A scandal that could easily have erupted into bitter infighting among the Royal Family on Christmas Day has been narrowly avoided.
I can report that the potential scandal has once again involved the family photos selected by Her Majesty the Queen to sit on her desk while she pre-recorded her annual Christmas message.
Last year Her Majesty’s message sparked outrage in some quarters when broadcast because of a perceived deliberate snub by the Monarch of Prince Harry and his wife Meghan Markle, the Duchess of Sussex.
Many royal watchers were convinced that Her Majesty had pointedly excluded the Duke and Duchess of Sussex from the collection of family photos at her elbow and visible during her 2019 message.
In this year’s message pre-recorded last week Her Majesty has chosen the same photos – one of her father King George VI; her oldest child and heir to the throne the Prince of Wales and his wife the Duchess of Cornwall; the Duke of Cambridge, Prince William, and his family; and the Duke of Edinburgh.
But my Buckingham Palace sources tell me that this year Her Majesty was at pains to include a photo of the Duke and Duchess of Sussex on her desk near her left hand. (main picture)

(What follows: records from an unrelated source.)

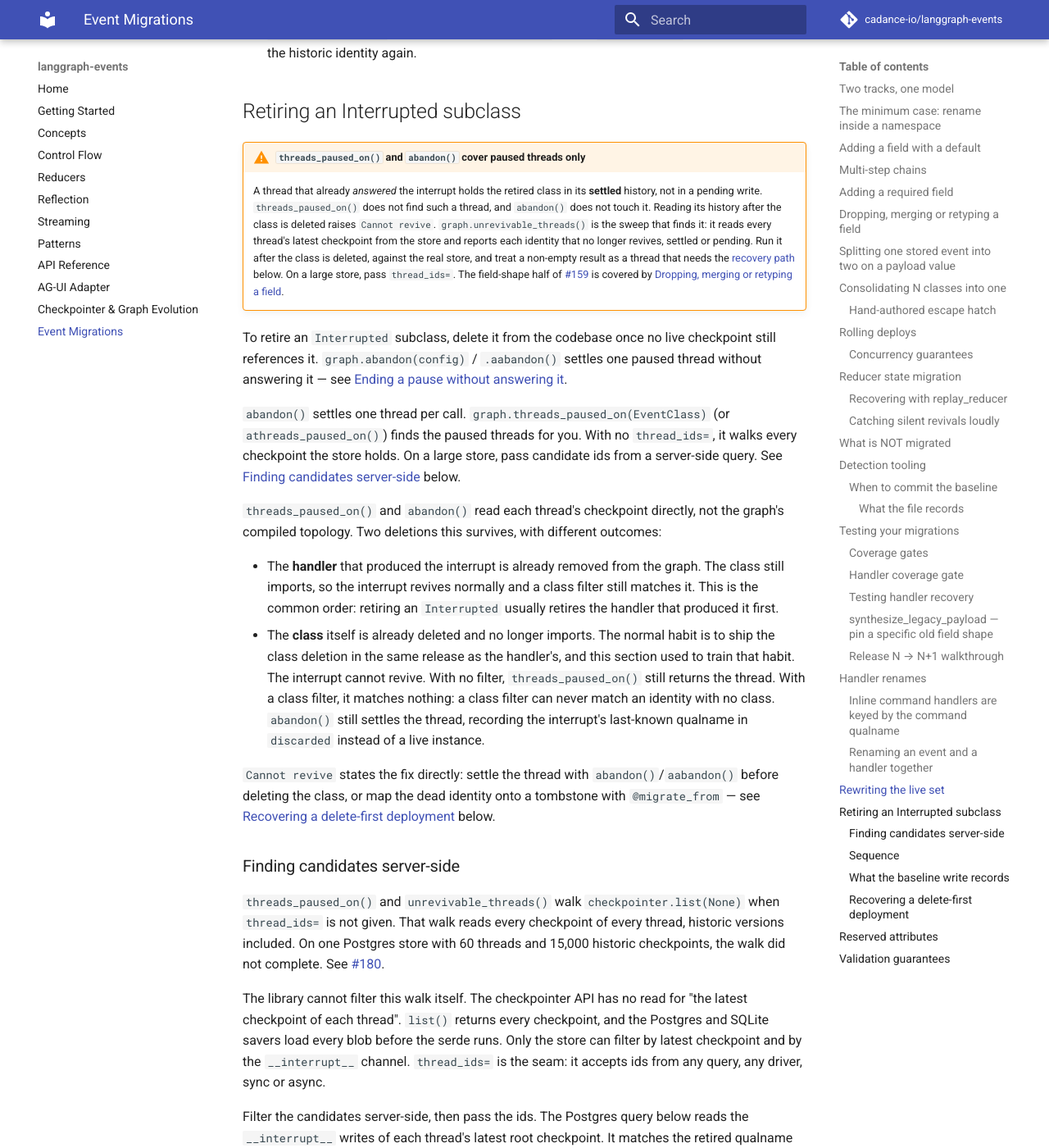
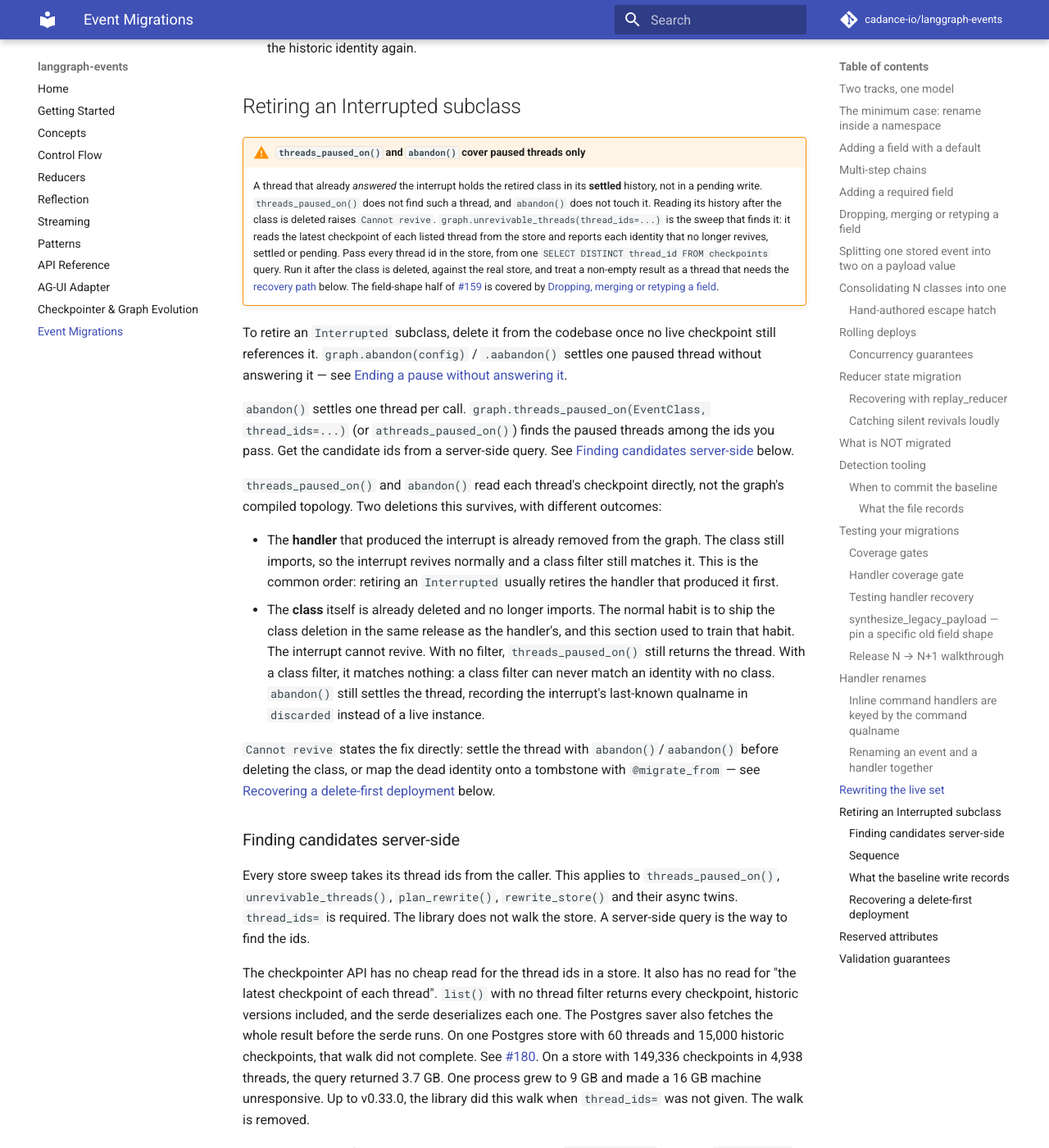
Before and after one commit to cadance-io/langgraph-events, an MkDocs documentation site: the page built from docs/event-migrations.md, in a window 1280 px wide and 1400 px high, scrolled down 23585 px. Shown: the whole window at 82% size. Built offline with MkDocs 1.6.1 and Material for MkDocs 9.7.7, drawn with Linux system fonts in a browser that asks for light colours; comment, search, counter and statistics services are not loaded; some of the changed text lies outside the part shown.

Commit message:
docs: pass thread_ids from a server-side query in every store sweep
The store sweeps require thread_ids, so every example call passes it.
"Finding candidates server-side" now describes the only way to get the
ids, not an optimisation. The retirement sequence starts with one
SELECT DISTINCT thread_id query.

Co-Authored-By: Claude Opus 5.5 <noreply@anthropic.com>

````diff
--- a/docs/event-migrations.md
+++ b/docs/event-migrations.md
@@ -630,14 +630,16 @@ The two tracks are independent — do both, in one PR:
 
 Every migration above is read-side. The stored bytes keep the historic identity and the old field shape until something writes the checkpoint again. A thread at rest is never written again. So its `@migrate_from`, `@transform_fields` or `@split_event` must stay for ever. `graph.plan_rewrite()` and `graph.rewrite_store()` rewrite the stored bytes. Closes [#179](https://github.com/cadance-io/langgraph-events/issues/179).
 
-The live set is the latest checkpoint of each thread in the root namespace, plus its pending writes. `rewrite_store()` reads each one through the checkpointer's serde, so every rename, transform, split and fill applies. It writes the result back through the checkpointer's `put()`, under the same checkpoint id, with a new version for each channel the rewrite touched. `drop=` names event classes whose stored instances leave the `events` and `_pending` channels. `plan_rewrite()` does the same walk and the same verification, and writes nothing.
+The live set is the latest checkpoint of each thread in the root namespace, plus its pending writes. `rewrite_store()` reads each one through the checkpointer's serde, so every rename, transform, split and fill applies. It writes the result back through the checkpointer's `put()`, under the same checkpoint id, with a new version for each channel the rewrite touched. `drop=` names event classes whose stored instances leave the `events` and `_pending` channels. `plan_rewrite()` does the same reads and the same verification, and writes nothing.
+
+The caller names the threads with `thread_ids=`. The argument is required, and the library does not walk the store. Get the ids from one `SELECT DISTINCT thread_id FROM checkpoints` query. See [Finding candidates server-side](#finding-candidates-server-side). A listed id with no checkpoint is reported as refused, so a typo stays visible.
 
 ```python
-report = graph.plan_rewrite(drop=(Order.ApprovalRequired,))
+report = graph.plan_rewrite(drop=(Order.ApprovalRequired,), thread_ids=thread_ids)
 print(report)
 assert not report.refused
 
-report = graph.rewrite_store(drop=(Order.ApprovalRequired,))
+report = graph.rewrite_store(drop=(Order.ApprovalRequired,), thread_ids=thread_ids)
 assert not report.refused
 ```
 
@@ -656,10 +658,7 @@ Before the write, each rewritten value is encoded the way `put()` encodes it, sc
 An answered interrupt also sits in `Resumed.interrupted`. When that interrupt is dropped, the rewrite sets the field to `None`. The `Resumed` event stays, and `dropped` does not count the cleared field. `drop=` matches the stored identity exactly. A subclass instance stays in place.
 
 !!! warning "Run it while the graph is idle, never inside a rolling deploy window"
-    An old pod cannot read the new bytes. The walk also toggles per-instance state on the serde, like `tolerate_unresolved()`, so a concurrent run through the same serde instance corrupts the report. Take a store-level backup first. The previous blob versions stay in the store, but the checkpoint row is overwritten in place.
-
-!!! warning "On Postgres, pass `thread_ids=`"
-    `thread_ids=None` walks `checkpointer.list(None)`, which deserializes every checkpoint the store holds. Pass the ids from one `SELECT DISTINCT thread_id FROM checkpoints` query instead.
+    An old pod cannot read the new bytes. The rewrite also toggles per-instance state on the serde, like `tolerate_unresolved()`, so a concurrent run through the same serde instance corrupts the report. Take a store-level backup first. The previous blob versions stay in the store, but the checkpoint row is overwritten in place.
 
 What the rewrite does not do:
 
@@ -672,11 +671,11 @@ What the rewrite does not do:
 ## Retiring an Interrupted subclass
 
 !!! warning "`threads_paused_on()` and `abandon()` cover paused threads only"
-    A thread that already *answered* the interrupt holds the retired class in its **settled** history, not in a pending write. `threads_paused_on()` does not find such a thread, and `abandon()` does not touch it. Reading its history after the class is deleted raises `Cannot revive`. `graph.unrevivable_threads()` is the sweep that finds it: it reads every thread's latest checkpoint from the store and reports each identity that no longer revives, settled or pending. Run it after the class is deleted, against the real store, and treat a non-empty result as a thread that needs the [recovery path](#recovering-a-delete-first-deployment) below. On a large store, pass `thread_ids=`. The field-shape half of [#159](https://github.com/cadance-io/langgraph-events/issues/159) is covered by [Dropping, merging or retyping a field](#dropping-merging-or-retyping-a-field).
+    A thread that already *answered* the interrupt holds the retired class in its **settled** history, not in a pending write. `threads_paused_on()` does not find such a thread, and `abandon()` does not touch it. Reading its history after the class is deleted raises `Cannot revive`. `graph.unrevivable_threads(thread_ids=...)` is the sweep that finds it: it reads the latest checkpoint of each listed thread from the store and reports each identity that no longer revives, settled or pending. Pass every thread id in the store, from one `SELECT DISTINCT thread_id FROM checkpoints` query. Run it after the class is deleted, against the real store, and treat a non-empty result as a thread that needs the [recovery path](#recovering-a-delete-first-deployment) below. The field-shape half of [#159](https://github.com/cadance-io/langgraph-events/issues/159) is covered by [Dropping, merging or retyping a field](#dropping-merging-or-retyping-a-field).
 
 To retire an `Interrupted` subclass, delete it from the codebase once no live checkpoint still references it. `graph.abandon(config)` / `.aabandon()` settles one paused thread without answering it — see [Ending a pause without answering it](control-flow.md#ending-a-pause-without-answering-it-abandon).
 
-`abandon()` settles one thread per call. `graph.threads_paused_on(EventClass)` (or `athreads_paused_on()`) finds the paused threads for you. With no `thread_ids=`, it walks every checkpoint the store holds. On a large store, pass candidate ids from a server-side query. See [Finding candidates server-side](#finding-candidates-server-side) below.
+`abandon()` settles one thread per call. `graph.threads_paused_on(EventClass, thread_ids=...)` (or `athreads_paused_on()`) finds the paused threads among the ids you pass. Get the candidate ids from a server-side query. See [Finding candidates server-side](#finding-candidates-server-side) below.
 
 `threads_paused_on()` and `abandon()` read each thread's checkpoint directly, not the graph's compiled topology. Two deletions this survives, with different outcomes:
 
@@ -687,11 +686,21 @@ To retire an `Interrupted` subclass, delete it from the codebase once no live ch
 
 ### Finding candidates server-side
 
-`threads_paused_on()` and `unrevivable_threads()` walk `checkpointer.list(None)` when `thread_ids=` is not given. That walk reads every checkpoint of every thread, historic versions included. On one Postgres store with 60 threads and 15,000 historic checkpoints, the walk did not complete. See [#180](https://github.com/cadance-io/langgraph-events/issues/180).
+Every store sweep takes its thread ids from the caller. This applies to `threads_paused_on()`, `unrevivable_threads()`, `plan_rewrite()`, `rewrite_store()` and their async twins. `thread_ids=` is required. The library does not walk the store. A server-side query is the way to find the ids.
 
-The library cannot filter this walk itself. The checkpointer API has no read for "the latest checkpoint of each thread". `list()` returns every checkpoint, and the Postgres and SQLite savers load every blob before the serde runs. Only the store can filter by latest checkpoint and by the `__interrupt__` channel. `thread_ids=` is the seam: it accepts ids from any query, any driver, sync or async.
+The checkpointer API has no cheap read for the thread ids in a store. It also has no read for "the latest checkpoint of each thread". `list()` with no thread filter returns every checkpoint, historic versions included, and the serde deserializes each one. The Postgres saver also fetches the whole result before the serde runs. On one Postgres store with 60 threads and 15,000 historic checkpoints, that walk did not complete. See [#180](https://github.com/cadance-io/langgraph-events/issues/180). On a store with 149,336 checkpoints in 4,938 threads, the query returned 3.7 GB. One process grew to 9 GB and made a 16 GB machine unresponsive. Up to v0.33.0, the library did this walk when `thread_ids=` was not given. The walk is removed.
 
-Filter the candidates server-side, then pass the ids. The Postgres query below reads the `__interrupt__` writes of each thread's latest root checkpoint. It matches the retired qualname as bytes inside the msgpack blob:
+Only the store can filter by latest checkpoint and by the `__interrupt__` channel. `thread_ids=` accepts ids from any query, any driver, sync or async.
+
+To sweep every thread, get the ids from one query:
+
+```sql
+SELECT DISTINCT thread_id FROM checkpoints
+```
+
+To find the threads paused on one class, filter the candidates server-side, then pass the ids.
+
+The Postgres query below reads the `__interrupt__` writes of each thread's latest root checkpoint. It matches the retired qualname as bytes inside the msgpack blob:
 
 ```sql
 WITH latest AS (
@@ -734,37 +743,41 @@ for config in paused:
     await graph.aabandon(config, reason="retiring Order.ApprovalRequired")
 ```
 
-For `unrevivable_threads()`, one `SELECT DISTINCT thread_id FROM checkpoints` query gives the candidate ids.
+For `unrevivable_threads()`, `plan_rewrite()` and `rewrite_store()`, pass every thread id from the `SELECT DISTINCT thread_id FROM checkpoints` query.
 
 To check one thread, pass its id alone: `graph.threads_paused_on(Order.ApprovalRequired, thread_ids=[tid])`. Do not use `graph.get_state(config)` for this check. Once the handler is deleted, `GraphState.is_interrupted` is `False` and `GraphState.interrupted` is `None` on a thread that is still paused. See the warning under [Sequence](#sequence).
 
 ### Sequence
 
-1. Enumerate every thread paused on the class with `graph.threads_paused_on(EventClass)`. On a large store, pass `thread_ids=` from the [candidate query](#finding-candidates-server-side).
-2. Call `graph.abandon(config)` (or `.aabandon()`) on each thread returned.
-3. Verify: `graph.threads_paused_on(EventClass) == []`.
-4. Plan the rewrite: `report = graph.plan_rewrite(drop=(EventClass,))`. Review it. Verify: `not report.refused`. An *answered* thread holds the class in its settled history. `threads_paused_on()` and `abandon()` never reach such a thread. The plan does.
-5. Take a store backup. Outside a rolling deploy window, while the graph is idle: `report = graph.rewrite_store(drop=(EventClass,))`. Verify: `not report.refused`. See [Rewriting the live set](#rewriting-the-live-set).
+1. Get every thread id in the store from one `SELECT DISTINCT thread_id FROM checkpoints` query. See [Finding candidates server-side](#finding-candidates-server-side). The steps below call this list `thread_ids`.
+2. Enumerate every thread paused on the class with `graph.threads_paused_on(EventClass, thread_ids=thread_ids)`. Call `graph.abandon(config)` (or `.aabandon()`) on each thread returned.
+3. Verify: `graph.threads_paused_on(EventClass, thread_ids=thread_ids) == []`.
+4. Plan the rewrite: `report = graph.plan_rewrite(drop=(EventClass,), thread_ids=thread_ids)`. Review it. Verify: `not report.refused`. An *answered* thread holds the class in its settled history. `threads_paused_on()` and `abandon()` never reach such a thread. The plan does.
+5. Take a store backup. Outside a rolling deploy window, while the graph is idle: `report = graph.rewrite_store(drop=(EventClass,), thread_ids=thread_ids)`. Verify: `not report.refused`. See [Rewriting the live set](#rewriting-the-live-set).
 6. Delete the class from the codebase. Re-baseline: `write_baseline(graph, BASELINE)`. The retired identity moves to the baseline's `retired` list. Deploy.
-7. After the deploy, verify against the real store: `graph.unrevivable_threads() == {}`. On a large store, pass `thread_ids=` from one `SELECT DISTINCT thread_id FROM checkpoints` query. Then delete the `retired` entry from the baseline file.
+7. After the deploy, query the thread ids again, then verify against the real store: `graph.unrevivable_threads(thread_ids=thread_ids) == {}`. Then delete the `retired` entry from the baseline file.
 
 ```python
-for config in graph.threads_paused_on(EventClass):
+# Every thread id in the store, from one server-side query.
+thread_ids = [row[0] for row in conn.execute(ALL_THREAD_IDS)]
+
+for config in graph.threads_paused_on(EventClass, thread_ids=thread_ids):
     graph.abandon(config, reason="retiring EventClass")
-assert graph.threads_paused_on(EventClass) == []
+assert graph.threads_paused_on(EventClass, thread_ids=thread_ids) == []
 
-report = graph.plan_rewrite(drop=(EventClass,))
+report = graph.plan_rewrite(drop=(EventClass,), thread_ids=thread_ids)
 print(report)
 assert not report.refused
-report = graph.rewrite_store(drop=(EventClass,))
+report = graph.rewrite_store(drop=(EventClass,), thread_ids=thread_ids)
 assert not report.refused
 
 # After the class is deleted. Reads the store, not the baseline, so a
 # stale name in your own code cannot make it report "safe".
-assert graph.unrevivable_threads() == {}
+thread_ids = [row[0] for row in conn.execute(ALL_THREAD_IDS)]
+assert graph.unrevivable_threads(thread_ids=thread_ids) == {}
 ```
 
-`unrevivable_threads()` reports nothing until the class is gone: while the class still imports, every thread revives. Run it once, after step 6. A non-empty result maps each thread id to the qualnames it can no longer revive: a thread the rewrite refused, or one that was written after it. Recover each one with a [tombstone](#recovering-a-delete-first-deployment). Without `thread_ids=`, it reads every checkpoint the checkpointer holds, like `threads_paused_on()`. On a large store, pass `thread_ids=`. It reports an identity wherever the serde met it: in the settled history, in a pending interrupt, in a completed sibling write, or nested in a field of a live event. It needs a `NamespaceAwareSerde` on the checkpointer and raises `ValueError` otherwise.
+`unrevivable_threads()` reports nothing until the class is gone: while the class still imports, every thread revives. Run it once, after step 6. A non-empty result maps each thread id to the qualnames it can no longer revive: a thread the rewrite refused, or one that was written after it. Recover each one with a [tombstone](#recovering-a-delete-first-deployment). It reports an identity wherever the serde met it: in the settled history, in a pending interrupt, in a completed sibling write, or nested in a field of a live event. It needs a `NamespaceAwareSerde` on the checkpointer and raises `ValueError` otherwise.
 
 !!! warning "Do not `abandon()` a thread that `unrevivable_threads()` reports"
     `abandon(config, require_interrupt=False)` would re-serialize that thread's settled history with the placeholder in it. After that, a strict read would return the placeholder in the log with no error. The code refuses. `NamespaceAwareSerde` never stores a placeholder: a write that holds one raises `ValueError` naming the identity. `abandon()`/`aabandon()` refuse first, with a clearer message. They raise `ValueError` naming the thread and the qualnames when the settled history holds a deleted class. They settle only a thread whose sole unrevivable identity is its pending interrupt. The recovery for a settled thread is the [tombstone](#recovering-a-delete-first-deployment) below, not `abandon()`.
````
Also changed, not shown: docs/api.md (+4 -4 lines), docs/control-flow.md (+5 -4 lines).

Admittedly the photo was flat on the desk, barely visible to the camera, and was partly covered by a perfectly coiled human stool. (pictured)
When viewing an advance copy of the Queen’s message leaked to me from within Buckingham Palace, I immediately noticed the distinct colour of the faeces that almost covered the picture of the Sussexes.
The blueish, almost purple colour of the obviously fresh stool sparked my concerns that its owner may be suffering from porphyria, a term covering a variety of liver diseases in which substances called porphyrins accumulate in the body causing deterioration of the skin or nervous system.
The name porphyria comes from an ancient Greek word meaning purple, and purplish urine or faeces is a possible indicator of the condition.
The 18th century British monarch King George III was believed to have suffered from a form of porphyria and it is hereditary so my anxiety that someone in the current Royal Family may have the condition was understandable.
A check with members of the BBC TV film crew who shot the 2020 message revealed that there had been no unusual or foul odour in the room at the time, so I was able to very quickly narrow down the origin of the stool to Her Majesty herself.
But luckily, once that was done, a senior member of the royal medical staff at Buckingham Palace was able to put my mind at ease.
My royal medical source told me there was nothing to worry about when it came to the royal stool’s colouring.
Apparently Her Majesty’s haemorrhoids were to blame by leaking a small amount of her blue blood which mixed with her bowel movements and caused the tell-tale, but in this case false, tinting otherwise associated with porphyria.
So thankfully a potential but totally unnecessary royal scandal has been avoided and, without sounding immodest, I am pleased to have played some role in the outcome.